By way of introduction, let me say that I often present myself as a “recovering software engineer.” That is to say, I’m not one of the breed you see these days who assemble intricate programs from fancy toolbars or pre-built class libraries. No, I was a full-on Jolt cola-drinking, pony-tail-wearing, hard-core nerd from that mystical DOT-COM era at the end of the last century, when we wrote Perl or ASP script in a text editor, spaghetti code was practically an industry standard, and web design was pretty much limited to questions like, “Arial or Times New Roman?” and “What color do you want the background to be?” Let’s face it, my generation invented the <blink> tag and actually thought this was a good idea. These days, I enjoy dabbling in more modern stuff like Ajax, JQuery, and Flash when I get the chance, but to be honest, asking a command-line dwelling Neanderthal like me to develop a user-friendly design with these tools is like giving a toddler a selection of finger paints and asking them to paint your portrait. “Hey, this is a cool control. Let’s throw that up on the page too!”
Web design as a profession really came in to its own after the turn of the century, and those companies who were forward-thinking enough to have dedicated designers on staff were the envy of those of us who did not. This wasn’t because designers made much “prettier” web sites (we can always reverse-engineer “pretty”), but because everything they do, by definition, looks and feels like it should be intuitive, yet so many of us just can’t think in those terms.
My first experience working with this mystical breed was around 2004. I was lead developer on a project to build a web-based scheduling, calendar, and messaging system for a large company. My team included a “designer,” who worked in a black box at some other company, and who I instantly decided I wasn’t going to like. Why are we blowing a third of the budget for some kind of graphic artist-type person? My first and only real contact with this designer came at the end of the project, when I received a .zip file containing a bunch of web pages and something I’d never heard of before called a “CSS File.” Each page had a large, commented out space in the middle of the code that said, “Darrin: Insert your magic here.” So I did. When I loaded the site, it was like clouds parting and trumpets heralding. This had to be what Simon felt like when he met Garfunkel. This was the chocolate guy bumping into the peanut butter guy. This was like rehearsing a play for six months and suddenly getting to do it with costumes and sets as well. This mystery person had taken my work and expressed it ways I hadn’t even envisioned. Dashboards instead of menus? Drill-downs and collapsing sections instead of huge scrolling lists?
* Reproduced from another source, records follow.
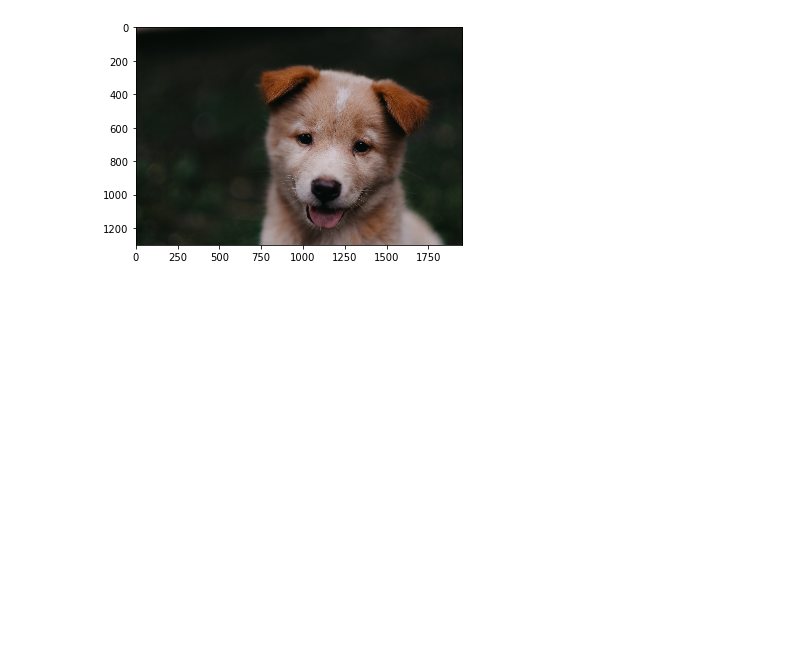
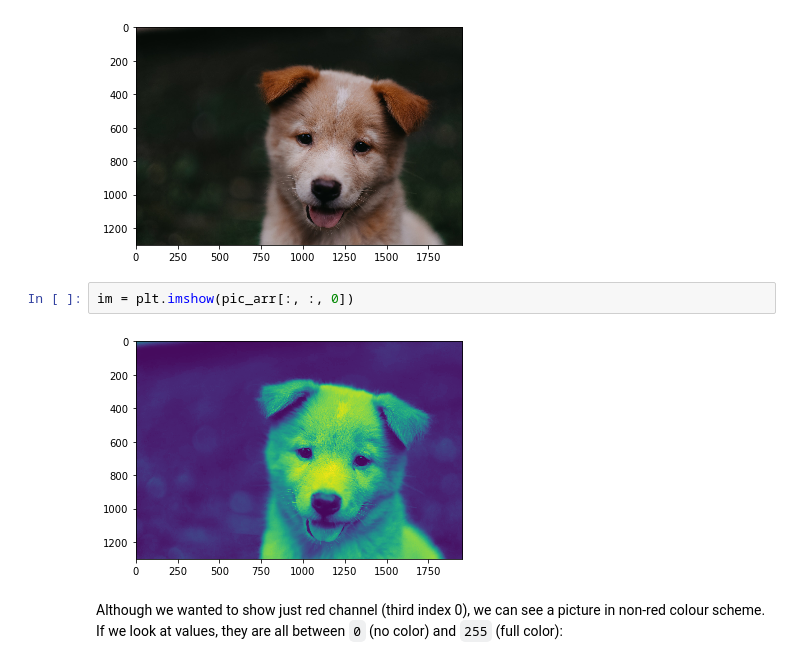
Before and after one commit to BojanKomazec/python-opencv-course, a Jupyter notebook: Section 02/Section 02-08_numpy_images.ipynb, the cells around one changed output. Cells and saved outputs as stored; diff of their text form; blank space fills up the shorter version.

```diff
--- a/Section 02/Section 02-08_numpy_images.ipynb
+++ b/Section 02/Section 02-08_numpy_images.ipynb
@@ -39,3 +39,10 @@ plt.imshow(pic_arr)
 # %% [output]
 <matplotlib.image.AxesImage at 0x...>
 [figure]
+# %%
+im = plt.imshow(pic_arr[:, :, 0])
+# %% [output]
+[figure, added]
+# %% [markdown]
+Although we wanted to show just red channel (third index 0), we can see a picture in non-red colour scheme.
+If we look at values, they are all between `0` (no color) and `255` (full color):
```
Also changed, not shown: parts of 20 cells of this notebook, 1 other file.
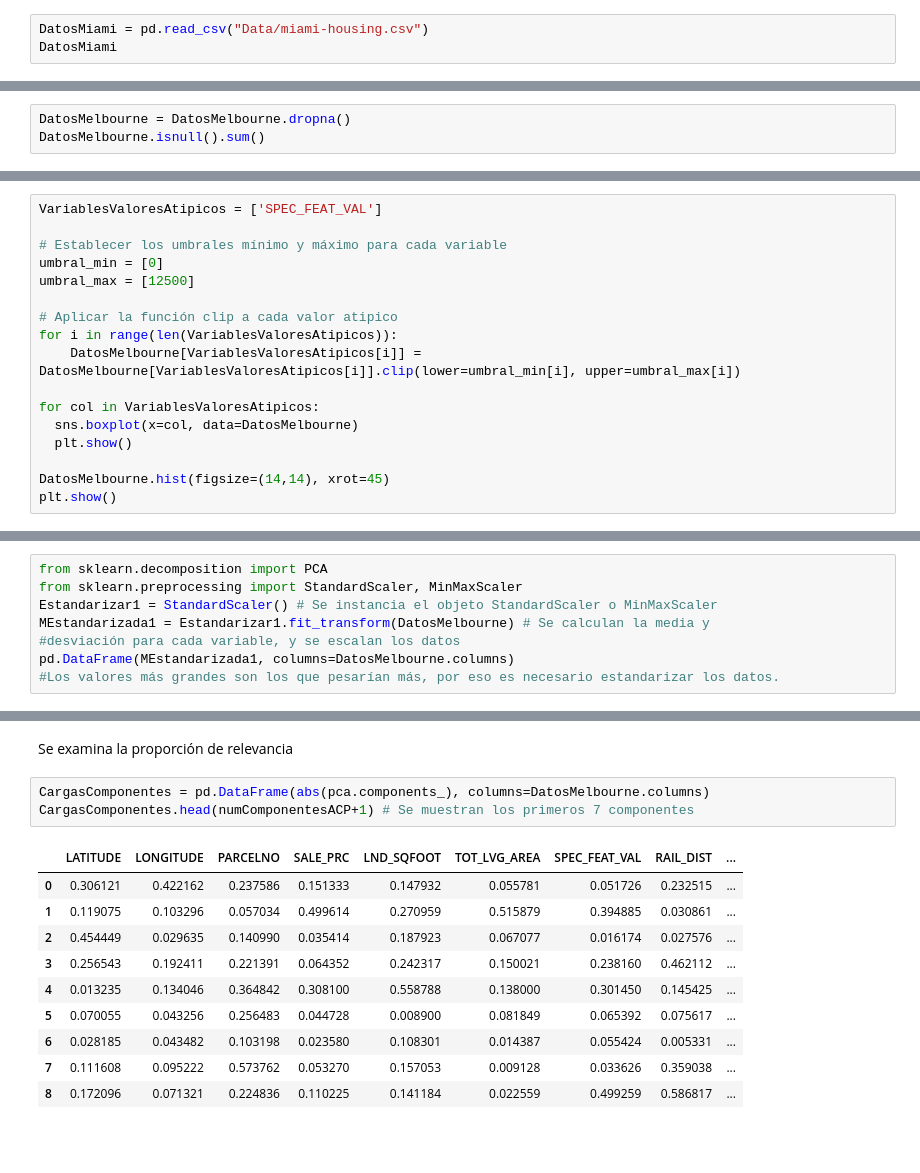
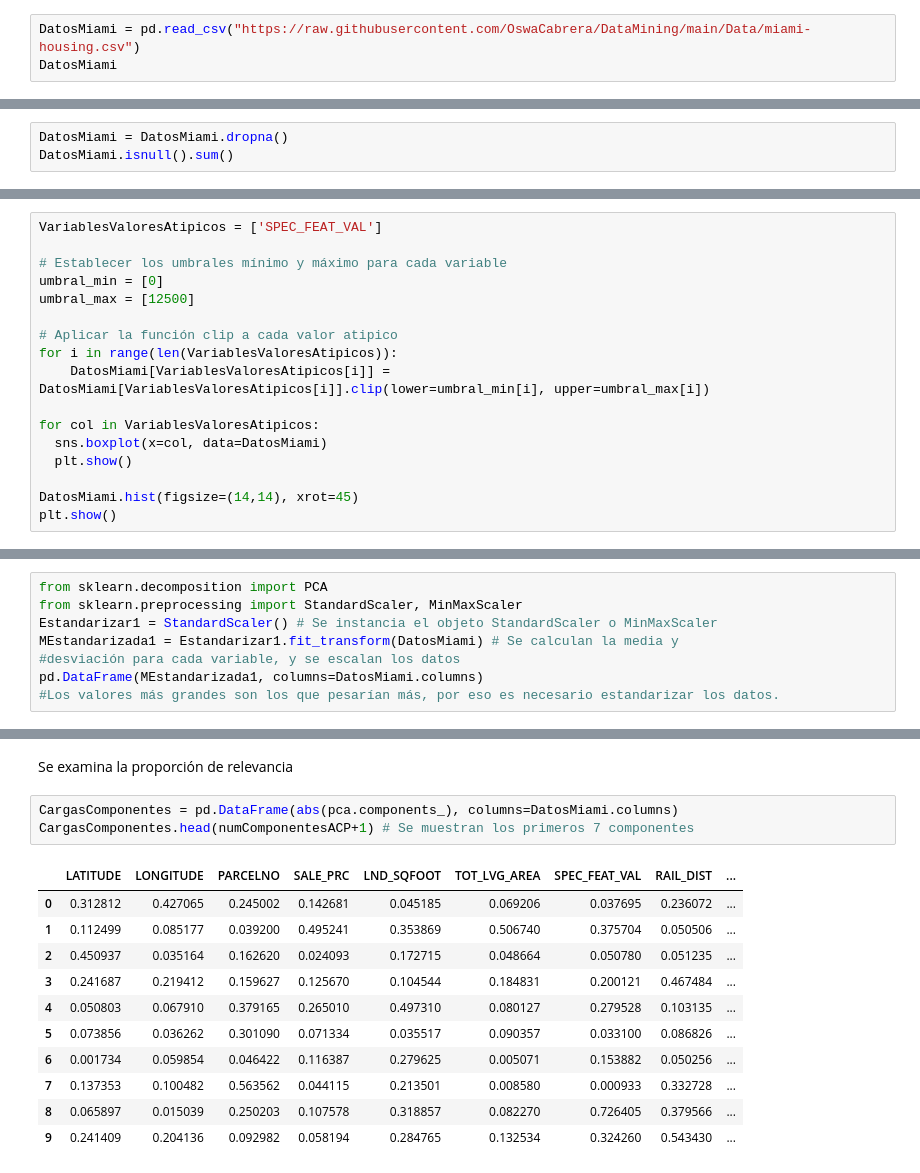
Before and after one commit to OswaCabrera/DataMining, a Jupyter notebook: OCP-HRD-Practica6.ipynb, the cells around one changed output, grey strips where cells are left out. Cells and saved outputs as stored; diff of their text form; blank space fills up the shorter version.

```diff
--- a/OCP-HRD-Practica6.ipynb
+++ b/OCP-HRD-Practica6.ipynb
@@ -49,6 +50,6 @@ import seaborn as sns             # Para la visualización de datos basado en ma
 # Para generar y almacenar los gráficos dentro del cuaderno
 # %%
-DatosMiami = pd.read_csv("Data/miami-housing.csv")
+DatosMiami = pd.read_csv("https://raw.githubusercontent.com/OswaCabrera/DataMining/main/Data/miami-housing.csv")
 DatosMiami
 # %% [output]
 |  | LATITUDE | LONGITUDE | PARCELNO | SALE_PRC | LND_SQFOOT | TOT_LVG_AREA | SPEC_FEAT_VAL | RAIL_DIST | ... |
@@ -340,8 +329,8 @@ La presencia de valores nulos puede afectar el rendimiento del análisis y los m
 
 La función **dropna()** de Pandas permite eliminar filas que contengan valores nulos en un DataFrame. Por defecto, esta función elimina cualquier fila que tenga al menos un valor nulo, aunque es posible especificar umbrales de valores nulos a lo largo de los ejes y eliminar solo aquellas filas que tienen valores nulos en todas sus columnas.
 # %%
-DatosMelbourne = DatosMelbourne.dropna()
-DatosMelbourne.isnull().sum()
+DatosMiami = DatosMiami.dropna()
+DatosMiami.isnull().sum()
 # %% [output]
 LATITUDE             0
 LONGITUDE            0
@@ -378,13 +367,13 @@ umbral_max = [12500]
 
 # Aplicar la función clip a cada valor atipico
 for i in range(len(VariablesValoresAtipicos)):
-    DatosMelbourne[VariablesValoresAtipicos[i]] = DatosMelbourne[VariablesValoresAtipicos[i]].clip(lower=umbral_min[i], upper=umbral_max[i])
+    DatosMiami[VariablesValoresAtipicos[i]] = DatosMiami[VariablesValoresAtipicos[i]].clip(lower=umbral_min[i], upper=umbral_max[i])
 
 for col in VariablesValoresAtipicos:
-  sns.boxplot(x=col, data=DatosMelbourne)
+  sns.boxplot(x=col, data=DatosMiami)
   plt.show()
 
-DatosMelbourne.hist(figsize=(14,14), xrot=45)
+DatosMiami.hist(figsize=(14,14), xrot=45)
 plt.show()
 # %% [output]
 [figure]
@@ -397,9 +399,9 @@ Además, puede darse el caso donde los valores atípicos pueden ser indicativos
 from sklearn.decomposition import PCA
 from sklearn.preprocessing import StandardScaler, MinMaxScaler
 Estandarizar1 = StandardScaler() # Se instancia el objeto StandardScaler o MinMaxScaler
-MEstandarizada1 = Estandarizar1.fit_transform(DatosMelbourne) # Se calculan la media y
+MEstandarizada1 = Estandarizar1.fit_transform(DatosMiami) # Se calculan la media y
 #desviación para cada variable, y se escalan los datos
-pd.DataFrame(MEstandarizada1, columns=DatosMelbourne.columns)
+pd.DataFrame(MEstandarizada1, columns=DatosMiami.columns)
 #Los valores más grandes son los que pesarían más, por eso es necesario estandarizar los datos.
 # %% [output]
 |  | LATITUDE | LONGITUDE | PARCELNO | SALE_PRC | LND_SQFOOT | TOT_LVG_AREA | SPEC_FEAT_VAL | RAIL_DIST | ... |
@@ -495,16 +499,17 @@ plt.show()
 # %% [markdown]
 Se examina la proporción de relevancia
 # %%
-CargasComponentes = pd.DataFrame(abs(pca.components_), columns=DatosMelbourne.columns)
+CargasComponentes = pd.DataFrame(abs(pca.components_), columns=DatosMiami.columns)
 CargasComponentes.head(numComponentesACP+1) # Se muestran los primeros 7 componentes
 # %% [output]
 |  | LATITUDE | LONGITUDE | PARCELNO | SALE_PRC | LND_SQFOOT | TOT_LVG_AREA | SPEC_FEAT_VAL | RAIL_DIST | ... |
-| 0 | 0.306121 | 0.422162 | 0.237586 | 0.151333 | 0.147932 | 0.055781 | 0.051726 | 0.232515 | ... |
-| 1 | 0.119075 | 0.103296 | 0.057034 | 0.499614 | 0.270959 | 0.515879 | 0.394885 | 0.030861 | ... |
-| 2 | 0.454449 | 0.029635 | 0.140990 | 0.035414 | 0.187923 | 0.067077 | 0.016174 | 0.027576 | ... |
-| 3 | 0.256543 | 0.192411 | 0.221391 | 0.064352 | 0.242317 | 0.150021 | 0.238160 | 0.462112 | ... |
-| 4 | 0.013235 | 0.134046 | 0.364842 | 0.308100 | 0.558788 | 0.138000 | 0.301450 | 0.145425 | ... |
-| 5 | 0.070055 | 0.043256 | 0.256483 | 0.044728 | 0.008900 | 0.081849 | 0.065392 | 0.075617 | ... |
-| 6 | 0.028185 | 0.043482 | 0.103198 | 0.023580 | 0.108301 | 0.014387 | 0.055424 | 0.005331 | ... |
-| 7 | 0.111608 | 0.095222 | 0.573762 | 0.053270 | 0.157053 | 0.009128 | 0.033626 | 0.359038 | ... |
-| 8 | 0.172096 | 0.071321 | 0.224836 | 0.110225 | 0.141184 | 0.022559 | 0.499259 | 0.586817 | ... |
+| 0 | 0.312812 | 0.427065 | 0.245002 | 0.142681 | 0.045185 | 0.069206 | 0.037695 | 0.236072 | ... |
+| 1 | 0.112499 | 0.085177 | 0.039200 | 0.495241 | 0.353869 | 0.506740 | 0.375704 | 0.050506 | ... |
+| 2 | 0.450937 | 0.035164 | 0.162620 | 0.024093 | 0.172715 | 0.048664 | 0.050780 | 0.051235 | ... |
+| 3 | 0.241687 | 0.219412 | 0.159627 | 0.125670 | 0.104544 | 0.184831 | 0.200121 | 0.467484 | ... |
+| 4 | 0.050803 | 0.067910 | 0.379165 | 0.265010 | 0.497310 | 0.080127 | 0.279528 | 0.103135 | ... |
+| 5 | 0.073856 | 0.036262 | 0.301090 | 0.071334 | 0.035517 | 0.090357 | 0.033100 | 0.086826 | ... |
+| 6 | 0.001734 | 0.059854 | 0.046422 | 0.116387 | 0.279625 | 0.005071 | 0.153882 | 0.050256 | ... |
+| 7 | 0.137353 | 0.100482 | 0.563562 | 0.044115 | 0.213501 | 0.008580 | 0.000933 | 0.332728 | ... |
+| 8 | 0.065897 | 0.015039 | 0.250203 | 0.107578 | 0.318857 | 0.082270 | 0.726405 | 0.379566 | ... |
+| 9 | 0.241409 | 0.204136 | 0.092982 | 0.058194 | 0.284765 | 0.132534 | 0.324260 | 0.543430 | ... |
```
Also changed, not shown: parts of 29 cells of this notebook, 1 other file.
Tool-tips and contextual help instead of “man pages?” Who was this mystical wizard?!
These days, web designer typically don’t work off-site and magically appear at the end of the development cycle. With so many more possibilities to choose from in the user interface, and so many more decisions to make concerning user experience, a web sites design is often just as complex, if not more complex, than the underlying system. For that reason, designers are often involved right from initial discovery phase of new projects and work alongside developers throughout the project. In a typical project, developers live in a world of functional requirements — “What do we need to get from the user?” “What do we need to give back to the user?” “How do we store this information in the system to optimize speed and efficiency?” Designers, on the other hand, focus on the non-functional — “How does the user want to interact with the system?” “How can we make it easy for them to supply the information?” “How can we present it in a usable, efficient manner?” “How complex or simple should the website be so as not to frustrate or insult the intelligence of the user?”
I have had endless debates with many of my designer friends as to which job is harder. Certainly, developers have to constantly keep up with new technologies, speak in strange coded languages known only to a few, and often work in a Jenga tower of complex and precariously integrated systems where one misplaced digit can stop a business cold in its tracks. In a typical project, the developer is given a list of things the system must do, and the project is complete when the system does everything on the list. At an oversimplified level, you could say the job can be reduced to ones and zeros. Does the system do X? If Yes (1), then it works. If No (0), then it doesn’t work.
Designers, on the other hand, have to be part developer, part artist, and part psychologist. Developer, because they too must know the capabilities and limitations of the platform and have a good understanding of the available components; artist, because they must constantly come up with creative ways to present the user interface that are both functional and appropriate for the audience who is using it; and psychologist, because so many times the decisions that need to be made are more a matter of personal taste or user perception than they are of right and wrong. The worst thing you can do is to give a designer a set of black and white “must do this” design requirements in the same manner you would give an engineer. Does the report display on the screen in rows and columns? Yes, although the user no has to spend fifteen minutes hunting for the one cell that’s important to them. The most well-engineered and technically correct system can still be unwieldy or completely unusable – making it a failure. Why is the user frustrated with the experience? What don’t they like? What can we do to make it better? These answers aren’t spelled out in a definition file or set of rules, nor are they empathically gifted to the designer (well most designers, anyway). Beyond the obvious technical know-how, finding these answers requires a combination of customer focus, imagination, communication skills, and familiarity with a customer’s business that, let’s face it, don’t always go hand-in-hand with the engineering disciplines.
So, hats off to my designer compatriots. We couldn’t do it without you.